Exercise directions »
Only lines with the string "capcha" matter here; gather them from the material below.

Records for the task »
######

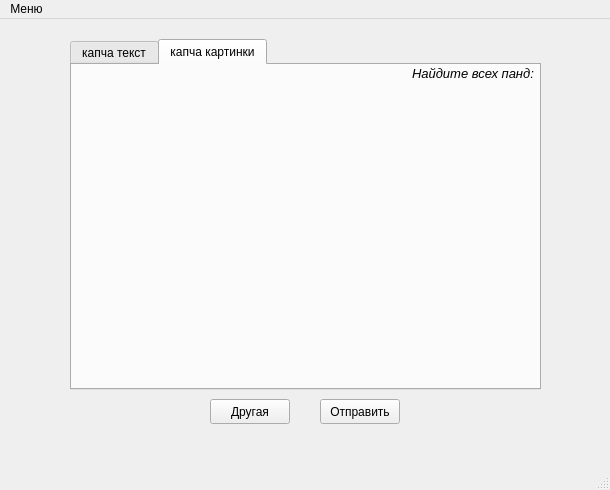
Before: the Qt Designer form semester-4/Object oriented programming/capcha/gui.ui in viCodexm/RSATU-Labs, drawn with Qt 5.
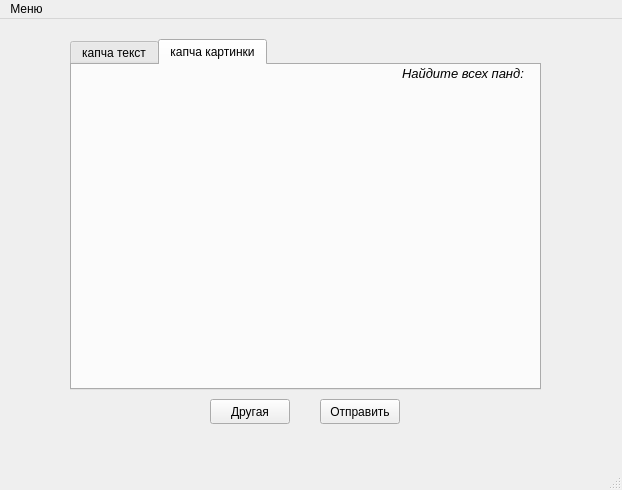
After: the same form once the commit is applied. The open tabs and pages were chosen to show the change.

The edit to the form file:
```diff
--- a/semester-4/Object oriented programming/capcha/gui.ui
+++ b/semester-4/Object oriented programming/capcha/gui.ui
@@ -6,7 +6,7 @@
    <rect>
     <x>0</x>
     <y>0</y>
-    <width>610</width>
+    <width>622</width>
     <height>490</height>
    </rect>
   </property>
@@ -162,7 +162,7 @@
      <widget class="QLabel" name="label_2">
       <property name="geometry">
        <rect>
-        <x>340</x>
+        <x>330</x>
         <y>0</y>
         <width>131</width>
         <height>17</height>
@@ -186,7 +186,7 @@
     <rect>
      <x>0</x>
      <y>0</y>
-     <width>610</width>
+     <width>622</width>
      <height>22</height>
     </rect>
    </property>
```
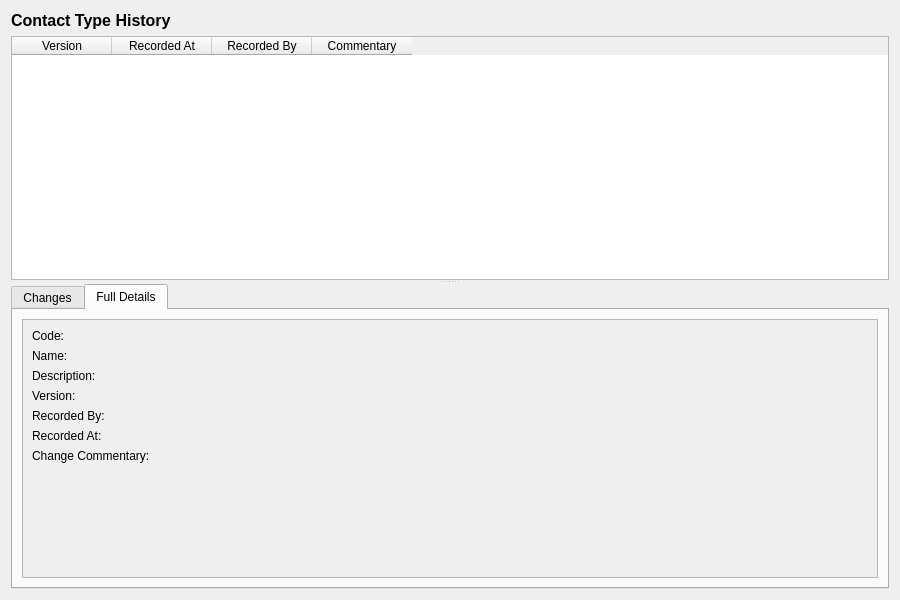
Before: the Qt Designer form projects/ores.qt/ui/ContactTypeHistoryDialog.ui in OreStudio/OreStudio, drawn with Qt 5.
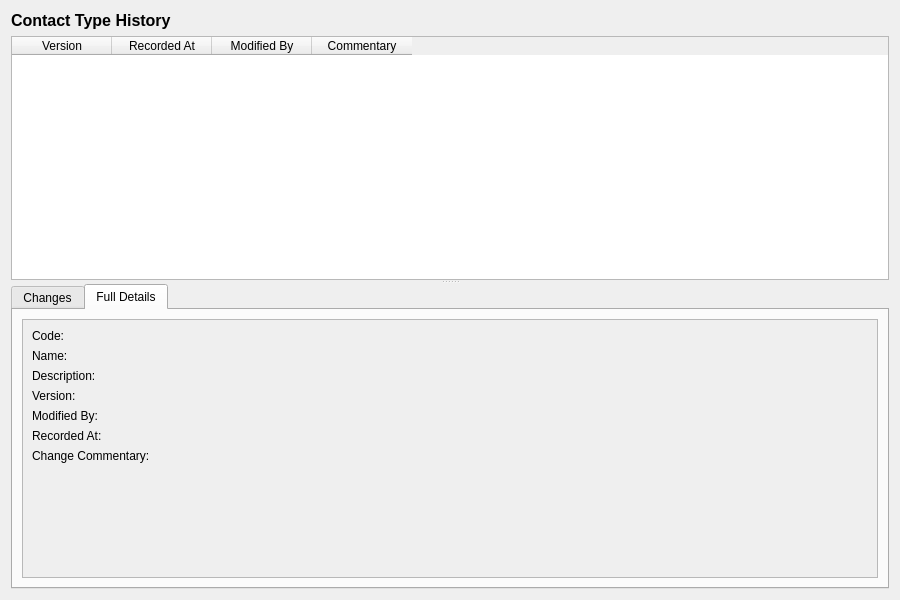
After: the same form once the commit is applied. The open tabs and pages were chosen to show the change.

Commit message: [protocol] Fix audit trail metadata: rename recorded_by, remove from wire format

The edit to the form file:
```diff
--- a/projects/ores.qt/ui/ContactTypeHistoryDialog.ui
+++ b/projects/ores.qt/ui/ContactTypeHistoryDialog.ui
@@ -63,7 +63,7 @@
       </column>
       <column>
        <property name="text">
-        <string>Recorded By</string>
+        <string>Modified By</string>
        </property>
       </column>
       <column>
@@ -211,7 +211,7 @@
                <item row="4" column="0">
                 <widget class="QLabel" name="recordedByLabel">
                  <property name="text">
-                  <string>Recorded By:</string>
+                  <string>Modified By:</string>
                  </property>
                 </widget>
                </item>
```
Left out of the diff: 4 changed lines with no effect on the pictures. The commit also changes 473 other files.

######

Written solution »
Before: the Qt Designer form semester-4/Object oriented programming/capcha/gui.ui in viCodexm/RSATU-Labs, drawn with Qt 5.
--- a/semester-4/Object oriented programming/capcha/gui.ui
+++ b/semester-4/Object oriented programming/capcha/gui.ui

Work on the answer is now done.